Could a program detect potential terrorists by reading their facial expressions and behavior? This was the hypothesis put to the test by the US Transportation Security Administration (TSA) in 2003, as it began testing a new surveillance program called the Screening of Passengers by Observation Techniques program, or Spot for short. While developing the program, they consulted Paul Ekman, emeritus professor of psychology at the University of California, San Francisco. Decades earlier, Ekman had developed a method to identify minute facial expressions and map them on to corresponding emotions. This method was used to train "behavior detection officers" to scan faces for signs of deception.

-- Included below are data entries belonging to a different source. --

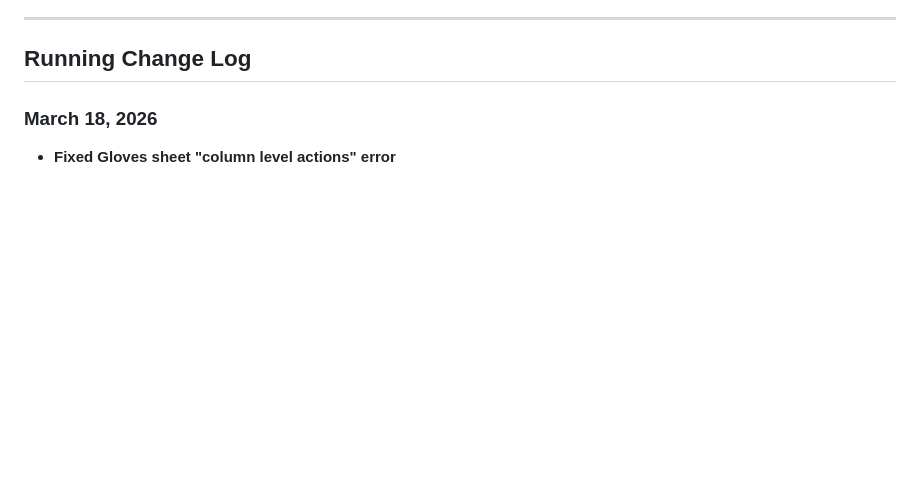
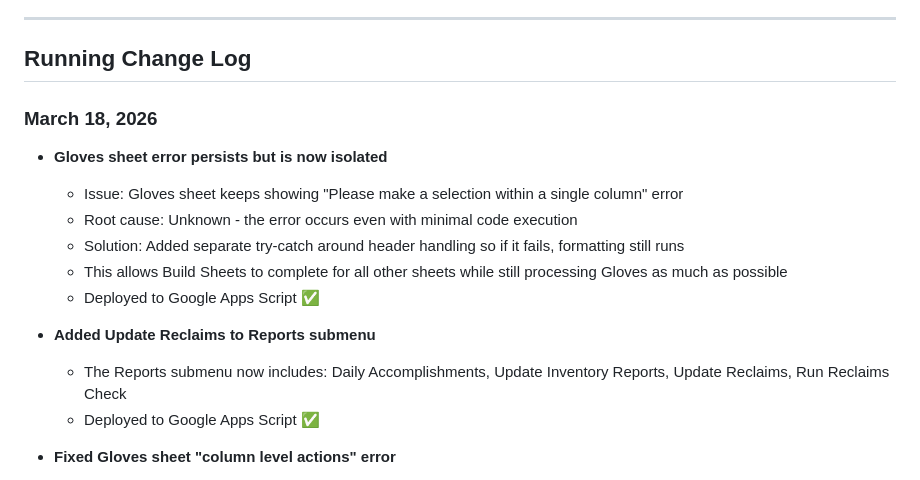
Before and after one commit to codybechdol/rubber-tracker, a Markdown page: docs/EQUIPMENT_EXPANSION_PLAN.md, the part around the change. Drawn GitHub-style; blank space fills up the shorter version.

Commit message:
Update EQUIPMENT_EXPANSION_PLAN.md with March 18 changes

```diff
--- a/docs/EQUIPMENT_EXPANSION_PLAN.md
+++ b/docs/EQUIPMENT_EXPANSION_PLAN.md
@@ -246,6 +246,17 @@ Expanding the Rubber Tracker system to track additional electrical safety equipm
 ## Running Change Log
 
 ### March 18, 2026
+- **Gloves sheet error persists but is now isolated**
+  - Issue: Gloves sheet keeps showing "Please make a selection within a single column" error
+  - Root cause: Unknown - the error occurs even with minimal code execution
+  - Solution: Added separate try-catch around header handling so if it fails, formatting still runs
+  - This allows Build Sheets to complete for all other sheets while still processing Gloves as much as possible
+  - Deployed to Google Apps Script ✅
+
+- **Added Update Reclaims to Reports submenu**
+  - The Reports submenu now includes: Daily Accomplishments, Update Inventory Reports, Update Reclaims, Run Reclaims Check
+  - Deployed to Google Apps Script ✅
+
 - **Fixed Gloves sheet "column level actions" error**
   - Issue: Gloves sheet consistently failed with "Please make a selection within a single column" error while other sheets processed successfully
   - Root cause: The Gloves sheet had an active multi-column selection from a previous user action, which interfered with column-level operations
```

As artificial intelligence is used to make more decisions about our lives, engineers have sought out ways to make it more emotionally intelligent. That means automating some of the emotional tasks that come naturally to humans -- most notably, looking at a person's face and knowing how they feel. To achieve this, tech companies like Microsoft, IBM, and Amazon all sell what they call "emotion recognition" algorithms, which infer how people feel based on facial analysis. For example, if someone has a furrowed brow and pursed lips, it means they're angry. If their eyes are wide, their eyebrows are raised, and their mouth is stretched, it means they're afraid, and so on.
Is emotional AI ready to be a key component of our cars and other devices? Analysts are predicting huge growth for emotional AI in the coming years, albeit with widely differing estimates. A 2018 study by Market Research Future (MRFR) predicted that the "emotional analytics" market, which includes video, speech, and facial analytics technologies among others, will be worth a whopping $25 billion globally by 2025. Tractica has made a more conservative estimate in its own analysis, but still predicted the "emotion recognition and sentiment analysis" market to reach $3.8 billion by 2025. Researchers at Gartner have predicted that by 2022 10 percent of all personal electronic devices will have emotion AI capabilities, either on the device itself or via cloud-based services.
For the past 30 years, Neuroscientist Lisa Barrett has been wondering what we've gotten so wrong about emotion and the brain. Sesame Street shows its itty bitty viewers what a picture-perfect sad face looks like – and how we ought to sound when we get mad. NBA teams trying to draft the next LeBron draw upon their own set of facial cues, hoping to assess a player's character or their "team chemistry." Barrett has always been bugged by this idea that our emotions should look or feel a certain way. As an eager graduate student in psychology, she set out to investigate–hoping the scientific method would help guide her back in the right direction.